Your instructions: Pick out every line in the data below that holds "patientName".
*** Entries shown Section Begins ***
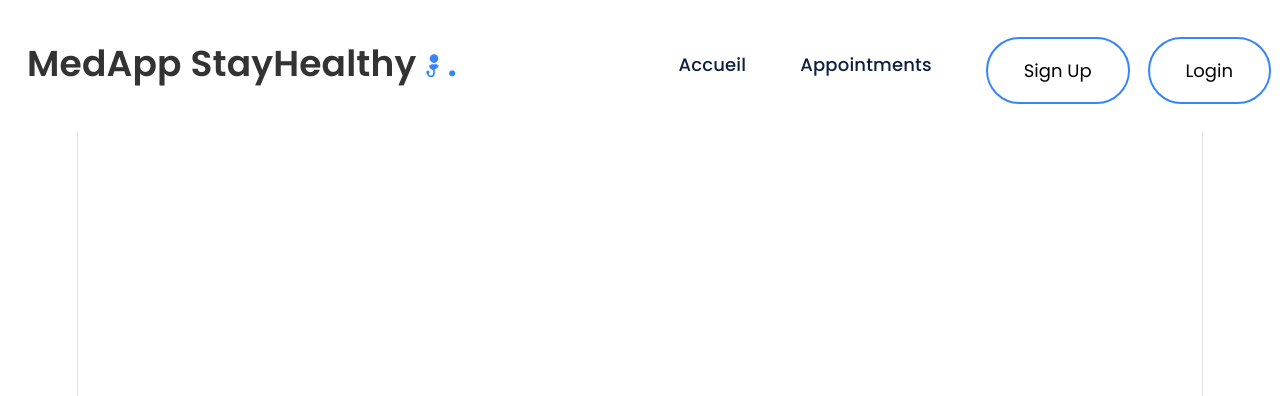
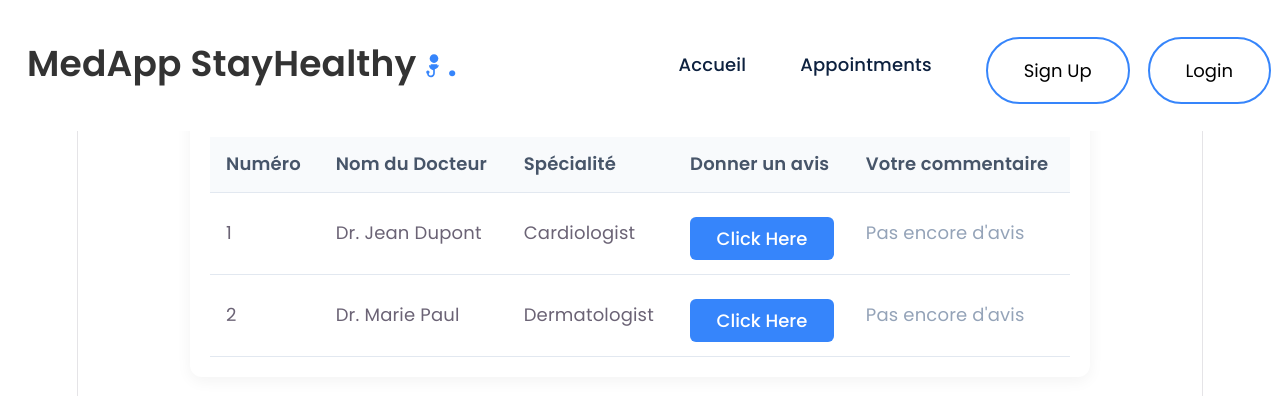
Before and after one commit to Feddy509/med_appt, a React (Vite) app: page /reviews in a window 1280 px wide. Shown: the top 396 px of the page. Built offline with nearby package versions, Linux system fonts and the light colour scheme.

Commit message:
creation du composant review

```diff
--- a/src/App.jsx
+++ b/src/App.jsx
@@ -4,6 +4,7 @@ import Navbar from './Components/Navbar/Navbar'
 import Landing_Page from './Components/Landing_Page/Landing_Page'
 import Sign_Up from './Components/Sign_Up/Sign_Up'
 import Login from './Components/Login/Login'
+import ReviewForm from './Components/ReviewForm/ReviewForm';
 
 // Importation de tes deux composants de consultation
 import InstantConsultation from './Components/InstantConsultationBooking/InstantConsultation'
@@ -28,7 +29,7 @@ function App() {
             <Route path="/login" element={<Login />} />
             <Route path="/signup" element={<Sign_Up />} />
             <Route path="/instant-consultation" element={<InstantConsultation />} />
-
+            <Route path="/reviews" element={<ReviewForm />} />
             {/* 🎯 TÂCHE : Remplacement de <component_route> par ton composant personnalisé */}
             <Route path="/booking-consultation" element={<BookingConsultation />} />
           </Routes>
--- /dev/null
+++ b/src/Components/ReviewForm/ReviewForm.css
@@ -0,0 +1,110 @@
+.review-form-container {
+    max-width: 900px;
+    margin: 40px auto;
+    padding: 20px;
+    background: #ffffff;
+    border-radius: 12px;
+    box-shadow: 0 4px 15px rgba(0, 0, 0, 0.05);
+}
+
+.review-title {
+    color: #1e293b;
+    margin-bottom: 25px;
+    font-size: 1.6rem;
+}
+
+.review-table {
+    width: 100%;
+    border-collapse: collapse;
+    text-align: left;
+}
+
+.review-table th, .review-table td {
+    padding: 14px 16px;
+    border-bottom: 1px solid #e2e8f0;
+}
+
+.review-table th {
+    background-color: #f8fafc;
+    color: #475569;
+    font-weight: 600;
+}
+
+.btn-give-review {
+    background-color: #3685fb;
+    color: white;
+    border: none;
+    padding: 8px 16px;
+    border-radius: 6px;
+    cursor: pointer;
+    font-weight: 500;
+    transition: background 0.2s;
+}
+
+.btn-give-review:disabled {
+    background-color: #cbd5e1;
+    cursor: not-allowed;
+}
+
+.review-modal h3 {
+    margin-top: 0;
+    color: #1e293b;
+}
+
+.form-group {
+    margin-bottom: 15px;
+    text-align: left;
+}
+
+.form-group label {
+    display: block;
+    margin-bottom: 5px;
+    color: #475569;
+    font-weight: 500;
+}
+
+.form-group input, .form-group select, .form-group textarea {
+    width: 100%;
+    padding: 10px;
+    border: 1px solid #cbd5e1;
+    border-radius: 6px;
+    box-sizing: border-box;
+}
+
+.btn-submit-review {
+    background-color: #10b981;
+    color: white;
+    border: none;
+    padding: 12px;
+    width: 100%;
+    border-radius: 6px;
+    font-size: 1rem;
+    font-weight: 600;
+    cursor: pointer;
+}
+
+.close-modal-btn {
+    float: right;
+    background: none;
+    border: none;
+    font-size: 1.8rem;
+    cursor: pointer;
+    color: #94a3b8;
+}
+
+.submitted-review .stars {
+    color: #f59e0b;
+    display: block;
+    margin-bottom: 2px;
+}
+
+.submitted-review p {
+    margin: 0;
+    font-style: italic;
+    color: #475569;
+}
+
+.pending-review {
+    color: #94a3b8;
+    font-style: italic;
+}
--- /dev/null
+++ b/src/Components/ReviewForm/ReviewForm.jsx
@@ -0,0 +1,154 @@
+import React, { useState, useEffect } from 'react';
+import Popup from 'reactjs-popup';
+import 'reactjs-popup/dist/index.css';
+import './ReviewForm.css';
+
+const ReviewForm = () => {
+    const [consultations, setConsultations] = useState([]);
+    const [reviews, setReviews] = useState({});
+    const [formData, setFormData] = useState({ name: '', review: '', rating: 5 });
+
+    useEffect(() => {
+        // 1. Nou rekiperé randevou ki nan localStorage la (sa ou te simulation an)
+        const storedDoctor = JSON.parse(localStorage.getItem('doctorData'));
+        let activeAppointments = [];
+
+        if (storedDoctor) {
+            const storedAppointment = JSON.parse(localStorage.getItem(storedDoctor.name));
+            if (storedAppointment) {
+                activeAppointments.push({
+                    id: 1,
+                    doctorName: storedDoctor.name,
+                    speciality: storedDoctor.speciality,
+                    patientName: storedAppointment.patientName,
+                    date: storedAppointment.appointmentDate
+                });
+            }
+        }
+
+        // 2. 🎯 NOU AJOUTE 2 LÒT KONSILTASYON ANPLIS DIREKTEMAN LA POU TABLO A GEN 3 LIY
+        const extraConsultations = [
+            {
+                id: 2,
+                doctorName: "Jean Dupont",
+                speciality: "Cardiologist",
+                patientName: "Fednel Charite",
+                date: "2026-05-20"
+            },
+            {
+                id: 3,
+                doctorName: "Marie Paul",
+                speciality: "Dermatologist",
+                patientName: "Fednel Charite",
+                date: "2026-05-25"
+            }
+        ];
+
+        // Konbine randevou an dirèk la ak 2 konsiltasyon anplis yo
+        setConsultations([...activeAppointments, ...extraConsultations]);
+    }, []);
+
+    const handleInputChange = (e) => {
+        const { name, value } = e.target;
+        setFormData({ ...formData, [name]: value });
+    };
+
+    const handleReviewSubmit = (e, consultationId) => {
+        e.preventDefault();
+        setReviews({
+            ...reviews,
+            [consultationId]: {
+                reviewText: formData.review,
+                ratingStars: parseInt(formData.rating)
+            }
+        });
+        setFormData({ name: '', review: '', rating: 5 });
+    };
+
+    return (
+        <div className="review-form-container">
+            <h2 className="review-title">Vos Consultations Passées</h2>
+
+            {consultations.length === 0 ? (
+                <p className="no-consultation">Aucune consultation disponible pour le moment.</p>
+            ) : (
+                <table className="review-table">
+                    <thead>
+                        <tr>
+                            <th>Numéro</th>
+                            <th>Nom du Docteur</th>
+                            <th>Spécialité</th>
+                            <th>Donner un avis</th>
+                            <th>Votre commentaire</th>
+                        </tr>
+                    </thead>
+                    <tbody>
+                        {consultations.map((consultation, index) => (
+                            <tr key={consultation.id}>
+                                <td>{index + 1}</td>
+                                <td>Dr. {consultation.doctorName}</td>
+                                <td>{consultation.speciality}</td>
+                                <td>
+                                    <Popup
+                                        trigger={
+                                            <button className="btn-give-review" disabled={!!reviews[consultation.id]}>
+                                                {reviews[consultation.id] ? "Avis Donné" : "Click Here"}
+                                            </button>
+                                        }
+                                        modal
+                                        nested
+                                        contentStyle={{ maxWidth: '450px', width: '90%', borderRadius: '10px', padding: '20px' }}
+                                    >
+                                        {close => (
+                                            <div className="review-modal">
+                                                <button className="close-modal-btn" onClick={close}>&times;</button>
+                                                <h3>Laisser un avis pour Dr. {consultation.doctorName}</h3>
+
+                                                <form onSubmit={(e) => { handleReviewSubmit(e, consultation.id); close(); }}>
+                                                    <div className="form-group">
+                                                        <label>Votre Nom:</label>
+                                                        <input type="text" name="name" defaultValue={consultation.patientName} required />
+                                                    </div>
+
+                                                    <div className="form-group">
+                                                        <label>Note (Stars):</label>
+                                                        <select name="rating" value={formData.rating} onChange={handleInputChange}>
+                                                            <option value="5">⭐⭐⭐⭐⭐ (5)</option>
+                                                            <option value="4">⭐⭐⭐⭐ (4)</option>
+                                                            <option value="3">⭐⭐⭐ (3)</option>
+                                                            <option value="2">⭐⭐ (2)</option>
+                                                            <option value="1">⭐ (1)</option>
+                                                        </select>
+                                                    </div>
+
+                                                    <div className="form-group">
+                                                        <label>Commentaire:</label>
+                                                        <textarea name="review" rows="4" value={formData.review} onChange={handleInputChange} required></textarea>
+                                                    </div>
+
+                                                    <button type="submit" className="btn-submit-review">Soumettre l'avis</button>
+                                                </form>
+                                            </div>
+                                        )}
+                                    </Popup>
+                                </td>
+                                <td>
+                                    {reviews[consultation.id] ? (
+                                        <div className="submitted-review">
+                                            <span className="stars">{"⭐".repeat(reviews[consultation.id].ratingStars)}</span>
+                                            <p>{reviews[consultation.id].reviewText}</p>
+                                        </div>
+                                    ) : (
+                                        <span className="pending-review">Pas encore d'avis</span>
+                                    )}
+                                </td>
+                            </tr>
+                        ))}
+                    </tbody>
+                </table>
+            )}
+        </div>
+    );
+};
+
+export default ReviewForm;
```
*** Entries shown Section Ends ***
Task response:
+                    patientName: storedAppointment.patientName,
+                patientName: "Fednel Charite",
+                patientName: "Fednel Charite",
+                                                        <input type="text" name="name" defaultValue={consultation.patientName} required />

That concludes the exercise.